TASK PROMPT:
Any picture in the records below stays out; return everything else exactly.

EXTRACTED DATA:
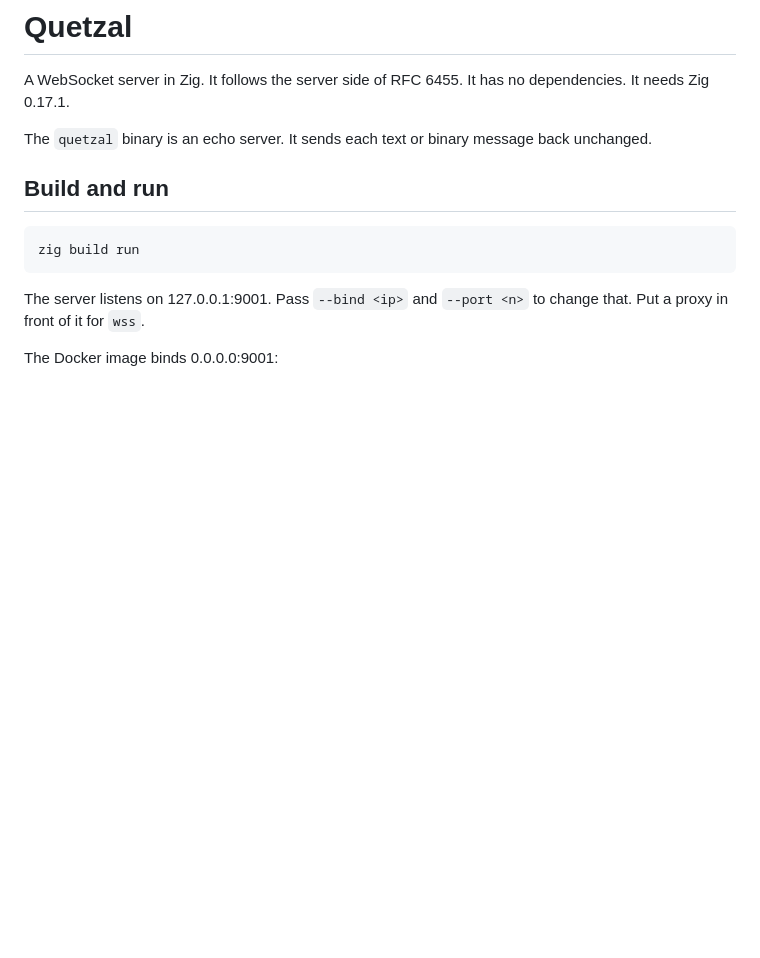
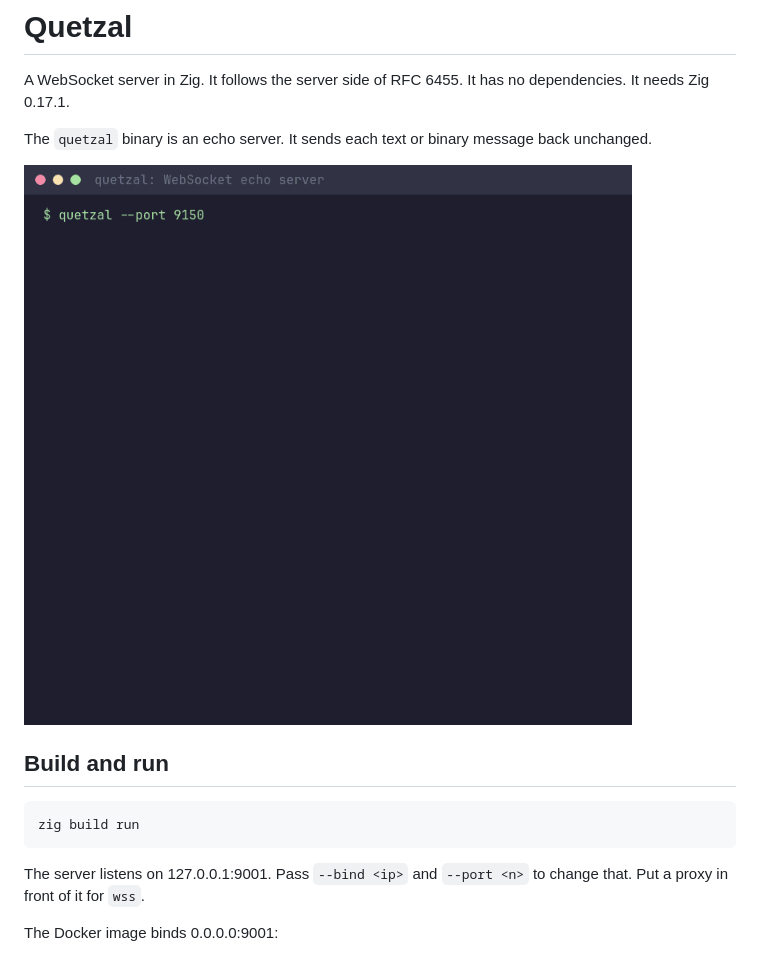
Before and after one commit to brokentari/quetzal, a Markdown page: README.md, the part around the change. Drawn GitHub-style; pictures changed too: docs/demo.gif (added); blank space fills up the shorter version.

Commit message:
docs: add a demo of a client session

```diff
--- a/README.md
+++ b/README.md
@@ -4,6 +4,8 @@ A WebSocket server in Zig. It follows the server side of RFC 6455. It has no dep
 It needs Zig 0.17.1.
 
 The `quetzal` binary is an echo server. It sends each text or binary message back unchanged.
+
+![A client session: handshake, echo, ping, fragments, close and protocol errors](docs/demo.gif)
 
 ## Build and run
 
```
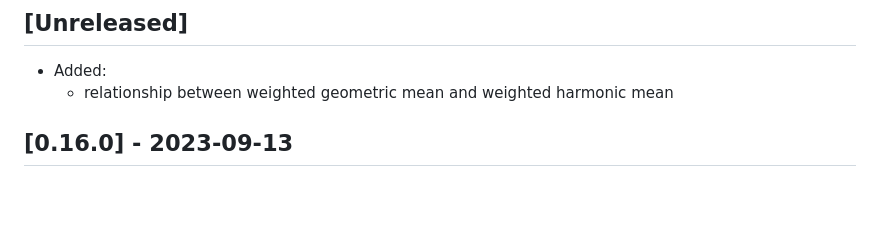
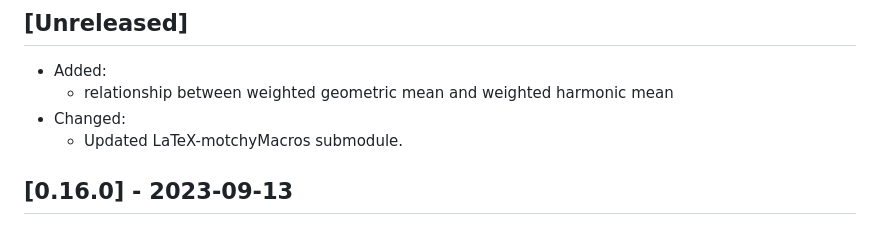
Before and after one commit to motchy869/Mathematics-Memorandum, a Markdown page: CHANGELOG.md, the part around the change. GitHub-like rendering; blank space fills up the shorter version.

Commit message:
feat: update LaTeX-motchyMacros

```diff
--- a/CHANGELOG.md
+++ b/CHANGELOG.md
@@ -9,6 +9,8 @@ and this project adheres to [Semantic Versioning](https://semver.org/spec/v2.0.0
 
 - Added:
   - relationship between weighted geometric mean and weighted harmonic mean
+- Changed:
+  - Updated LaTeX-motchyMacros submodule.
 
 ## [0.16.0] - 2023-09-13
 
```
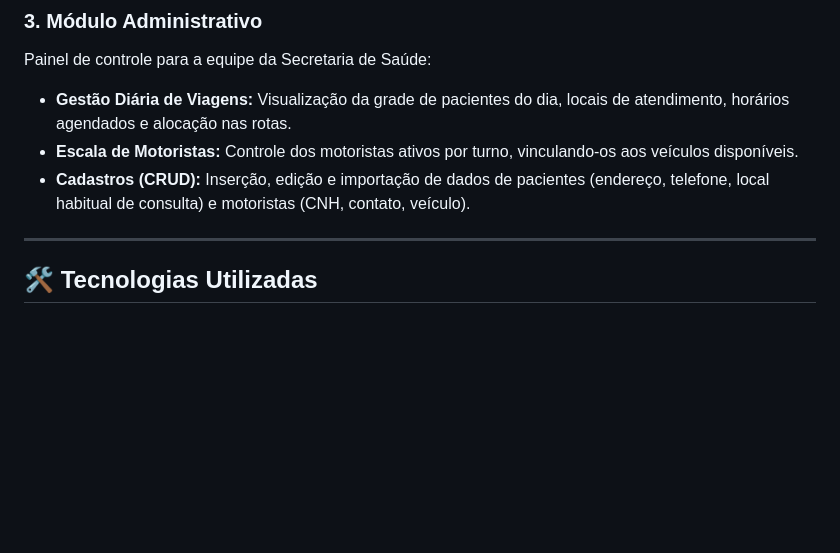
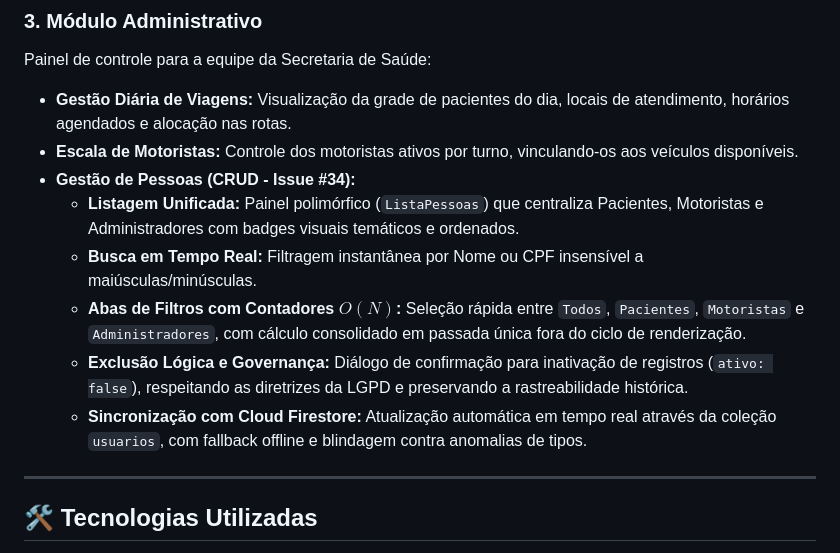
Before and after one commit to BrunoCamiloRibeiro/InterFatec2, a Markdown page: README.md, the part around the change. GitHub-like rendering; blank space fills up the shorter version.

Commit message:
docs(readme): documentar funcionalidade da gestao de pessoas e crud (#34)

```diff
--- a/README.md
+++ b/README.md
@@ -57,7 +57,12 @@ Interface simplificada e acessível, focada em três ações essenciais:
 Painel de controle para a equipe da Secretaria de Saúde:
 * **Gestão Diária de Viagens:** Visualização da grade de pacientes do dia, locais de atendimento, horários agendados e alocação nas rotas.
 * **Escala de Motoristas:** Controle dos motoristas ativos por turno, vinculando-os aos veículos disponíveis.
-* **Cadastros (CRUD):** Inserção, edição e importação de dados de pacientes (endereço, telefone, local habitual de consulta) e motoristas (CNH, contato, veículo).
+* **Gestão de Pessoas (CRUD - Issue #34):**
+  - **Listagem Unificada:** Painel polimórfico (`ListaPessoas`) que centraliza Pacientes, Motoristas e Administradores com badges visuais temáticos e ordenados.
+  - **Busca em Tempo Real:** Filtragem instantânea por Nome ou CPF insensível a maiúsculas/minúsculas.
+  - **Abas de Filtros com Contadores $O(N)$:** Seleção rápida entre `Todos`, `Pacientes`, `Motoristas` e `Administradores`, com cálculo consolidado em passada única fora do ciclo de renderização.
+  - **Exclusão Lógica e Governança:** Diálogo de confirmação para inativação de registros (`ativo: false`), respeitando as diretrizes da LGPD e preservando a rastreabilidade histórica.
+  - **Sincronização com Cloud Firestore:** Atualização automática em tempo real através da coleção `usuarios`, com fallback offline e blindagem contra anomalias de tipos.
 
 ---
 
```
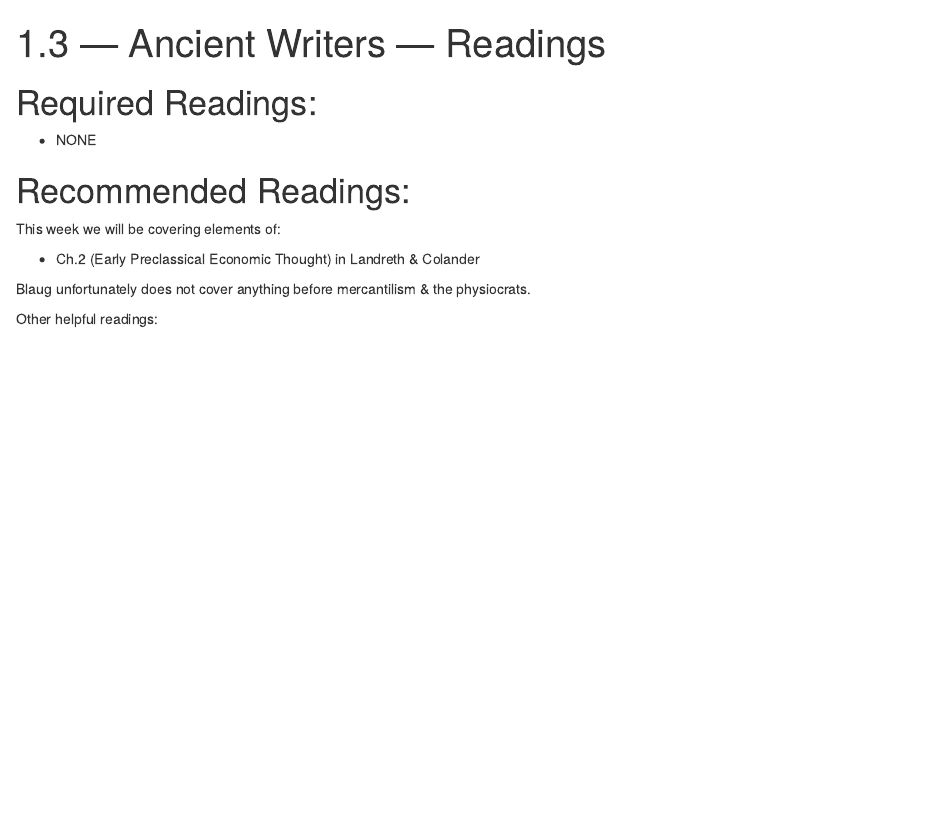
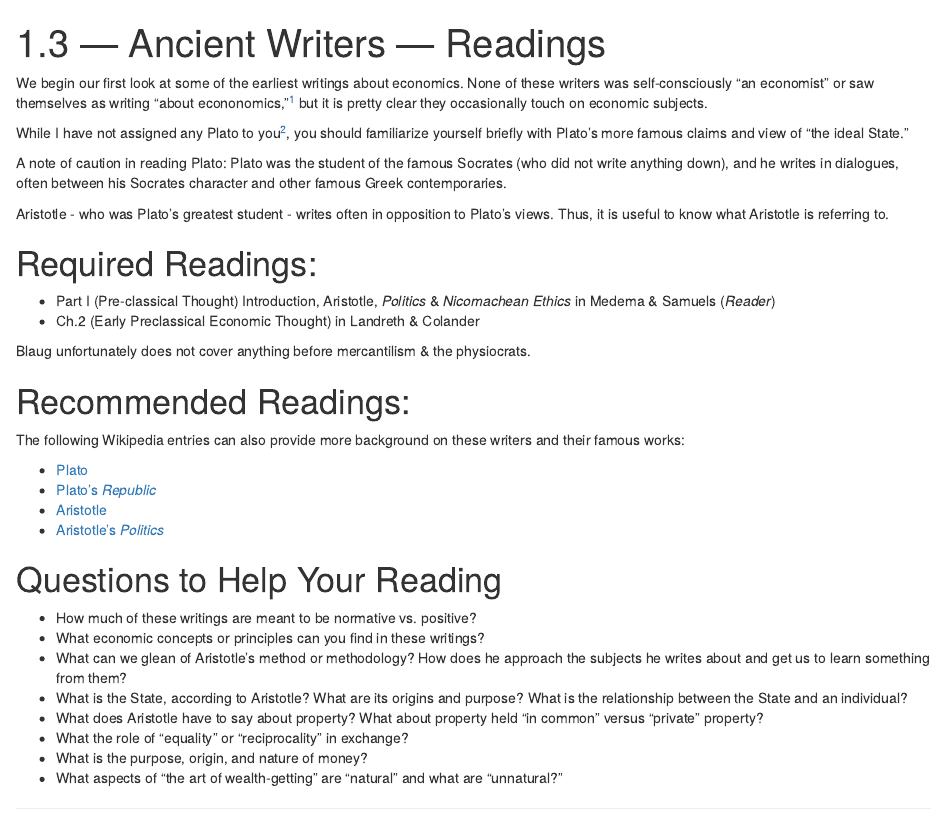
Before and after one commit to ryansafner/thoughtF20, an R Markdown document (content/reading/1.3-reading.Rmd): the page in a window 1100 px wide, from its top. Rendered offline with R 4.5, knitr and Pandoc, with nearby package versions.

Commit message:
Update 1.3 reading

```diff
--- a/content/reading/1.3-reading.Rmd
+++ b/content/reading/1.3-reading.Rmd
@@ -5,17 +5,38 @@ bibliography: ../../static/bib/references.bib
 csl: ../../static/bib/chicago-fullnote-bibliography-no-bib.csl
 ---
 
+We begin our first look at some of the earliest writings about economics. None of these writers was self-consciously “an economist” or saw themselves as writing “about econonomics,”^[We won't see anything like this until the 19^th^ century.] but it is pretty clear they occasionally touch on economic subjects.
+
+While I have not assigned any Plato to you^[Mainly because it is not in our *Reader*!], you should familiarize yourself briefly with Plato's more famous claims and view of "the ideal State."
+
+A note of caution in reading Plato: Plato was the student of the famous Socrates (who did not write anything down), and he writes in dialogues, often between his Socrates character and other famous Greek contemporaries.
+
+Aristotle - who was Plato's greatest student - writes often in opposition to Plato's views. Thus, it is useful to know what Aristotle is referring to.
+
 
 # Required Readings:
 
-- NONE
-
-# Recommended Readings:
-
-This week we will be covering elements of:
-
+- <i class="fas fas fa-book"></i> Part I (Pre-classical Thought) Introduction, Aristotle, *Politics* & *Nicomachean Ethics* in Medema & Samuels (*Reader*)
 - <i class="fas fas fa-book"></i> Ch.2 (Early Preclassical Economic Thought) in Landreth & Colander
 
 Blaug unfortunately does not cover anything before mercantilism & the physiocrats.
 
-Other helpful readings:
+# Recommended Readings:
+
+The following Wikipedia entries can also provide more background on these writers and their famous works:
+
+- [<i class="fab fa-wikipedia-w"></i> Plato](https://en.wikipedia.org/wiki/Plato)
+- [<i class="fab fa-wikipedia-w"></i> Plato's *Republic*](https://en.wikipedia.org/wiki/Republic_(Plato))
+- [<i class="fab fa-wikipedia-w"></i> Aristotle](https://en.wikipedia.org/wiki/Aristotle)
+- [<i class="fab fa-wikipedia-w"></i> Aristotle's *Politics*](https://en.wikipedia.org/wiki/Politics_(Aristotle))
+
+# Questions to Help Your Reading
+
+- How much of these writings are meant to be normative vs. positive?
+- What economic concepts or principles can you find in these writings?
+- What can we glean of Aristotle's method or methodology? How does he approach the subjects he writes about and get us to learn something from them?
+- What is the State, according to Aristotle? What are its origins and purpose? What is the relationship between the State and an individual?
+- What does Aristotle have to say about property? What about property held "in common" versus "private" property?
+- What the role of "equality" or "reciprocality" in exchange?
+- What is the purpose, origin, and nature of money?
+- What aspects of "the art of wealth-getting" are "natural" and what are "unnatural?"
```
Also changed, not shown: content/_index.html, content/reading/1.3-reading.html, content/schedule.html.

THE COMPLETED TASK:
Before and after one commit to brokentari/quetzal, a Markdown page: README.md, the part around the change. Drawn GitHub-style; pictures changed too: docs/demo.gif (added); blank space fills up the shorter version.

Commit message:
docs: add a demo of a client session

```diff
--- a/README.md
+++ b/README.md
@@ -4,6 +4,8 @@ A WebSocket server in Zig. It follows the server side of RFC 6455. It has no dep
 It needs Zig 0.17.1.
 
 The `quetzal` binary is an echo server. It sends each text or binary message back unchanged.
+
+![A client session: handshake, echo, ping, fragments, close and protocol errors](docs/demo.gif)
 
 ## Build and run
 
```
Before and after one commit to motchy869/Mathematics-Memorandum, a Markdown page: CHANGELOG.md, the part around the change. GitHub-like rendering; blank space fills up the shorter version.

Commit message:
feat: update LaTeX-motchyMacros

```diff
--- a/CHANGELOG.md
+++ b/CHANGELOG.md
@@ -9,6 +9,8 @@ and this project adheres to [Semantic Versioning](https://semver.org/spec/v2.0.0
 
 - Added:
   - relationship between weighted geometric mean and weighted harmonic mean
+- Changed:
+  - Updated LaTeX-motchyMacros submodule.
 
 ## [0.16.0] - 2023-09-13
 
```
Before and after one commit to BrunoCamiloRibeiro/InterFatec2, a Markdown page: README.md, the part around the change. GitHub-like rendering; blank space fills up the shorter version.

Commit message:
docs(readme): documentar funcionalidade da gestao de pessoas e crud (#34)

```diff
--- a/README.md
+++ b/README.md
@@ -57,7 +57,12 @@ Interface simplificada e acessível, focada em três ações essenciais:
 Painel de controle para a equipe da Secretaria de Saúde:
 * **Gestão Diária de Viagens:** Visualização da grade de pacientes do dia, locais de atendimento, horários agendados e alocação nas rotas.
 * **Escala de Motoristas:** Controle dos motoristas ativos por turno, vinculando-os aos veículos disponíveis.
-* **Cadastros (CRUD):** Inserção, edição e importação de dados de pacientes (endereço, telefone, local habitual de consulta) e motoristas (CNH, contato, veículo).
+* **Gestão de Pessoas (CRUD - Issue #34):**
+  - **Listagem Unificada:** Painel polimórfico (`ListaPessoas`) que centraliza Pacientes, Motoristas e Administradores com badges visuais temáticos e ordenados.
+  - **Busca em Tempo Real:** Filtragem instantânea por Nome ou CPF insensível a maiúsculas/minúsculas.
+  - **Abas de Filtros com Contadores $O(N)$:** Seleção rápida entre `Todos`, `Pacientes`, `Motoristas` e `Administradores`, com cálculo consolidado em passada única fora do ciclo de renderização.
+  - **Exclusão Lógica e Governança:** Diálogo de confirmação para inativação de registros (`ativo: false`), respeitando as diretrizes da LGPD e preservando a rastreabilidade histórica.
+  - **Sincronização com Cloud Firestore:** Atualização automática em tempo real através da coleção `usuarios`, com fallback offline e blindagem contra anomalias de tipos.
 
 ---
 
```
Before and after one commit to ryansafner/thoughtF20, an R Markdown document (content/reading/1.3-reading.Rmd): the page in a window 1100 px wide, from its top. Rendered offline with R 4.5, knitr and Pandoc, with nearby package versions.

Commit message:
Update 1.3 reading

```diff
--- a/content/reading/1.3-reading.Rmd
+++ b/content/reading/1.3-reading.Rmd
@@ -5,17 +5,38 @@ bibliography: ../../static/bib/references.bib
 csl: ../../static/bib/chicago-fullnote-bibliography-no-bib.csl
 ---
 
+We begin our first look at some of the earliest writings about economics. None of these writers was self-consciously “an economist” or saw themselves as writing “about econonomics,”^[We won't see anything like this until the 19^th^ century.] but it is pretty clear they occasionally touch on economic subjects.
+
+While I have not assigned any Plato to you^[Mainly because it is not in our *Reader*!], you should familiarize yourself briefly with Plato's more famous claims and view of "the ideal State."
+
+A note of caution in reading Plato: Plato was the student of the famous Socrates (who did not write anything down), and he writes in dialogues, often between his Socrates character and other famous Greek contemporaries.
+
+Aristotle - who was Plato's greatest student - writes often in opposition to Plato's views. Thus, it is useful to know what Aristotle is referring to.
+
 
 # Required Readings:
 
-- NONE
-
-# Recommended Readings:
-
-This week we will be covering elements of:
-
+- <i class="fas fas fa-book"></i> Part I (Pre-classical Thought) Introduction, Aristotle, *Politics* & *Nicomachean Ethics* in Medema & Samuels (*Reader*)
 - <i class="fas fas fa-book"></i> Ch.2 (Early Preclassical Economic Thought) in Landreth & Colander
 
 Blaug unfortunately does not cover anything before mercantilism & the physiocrats.
 
-Other helpful readings:
+# Recommended Readings:
+
+The following Wikipedia entries can also provide more background on these writers and their famous works:
+
+- [<i class="fab fa-wikipedia-w"></i> Plato](https://en.wikipedia.org/wiki/Plato)
+- [<i class="fab fa-wikipedia-w"></i> Plato's *Republic*](https://en.wikipedia.org/wiki/Republic_(Plato))
+- [<i class="fab fa-wikipedia-w"></i> Aristotle](https://en.wikipedia.org/wiki/Aristotle)
+- [<i class="fab fa-wikipedia-w"></i> Aristotle's *Politics*](https://en.wikipedia.org/wiki/Politics_(Aristotle))
+
+# Questions to Help Your Reading
+
+- How much of these writings are meant to be normative vs. positive?
+- What economic concepts or principles can you find in these writings?
+- What can we glean of Aristotle's method or methodology? How does he approach the subjects he writes about and get us to learn something from them?
+- What is the State, according to Aristotle? What are its origins and purpose? What is the relationship between the State and an individual?
+- What does Aristotle have to say about property? What about property held "in common" versus "private" property?
+- What the role of "equality" or "reciprocality" in exchange?
+- What is the purpose, origin, and nature of money?
+- What aspects of "the art of wealth-getting" are "natural" and what are "unnatural?"
```
Also changed, not shown: content/_index.html, content/reading/1.3-reading.html, content/schedule.html.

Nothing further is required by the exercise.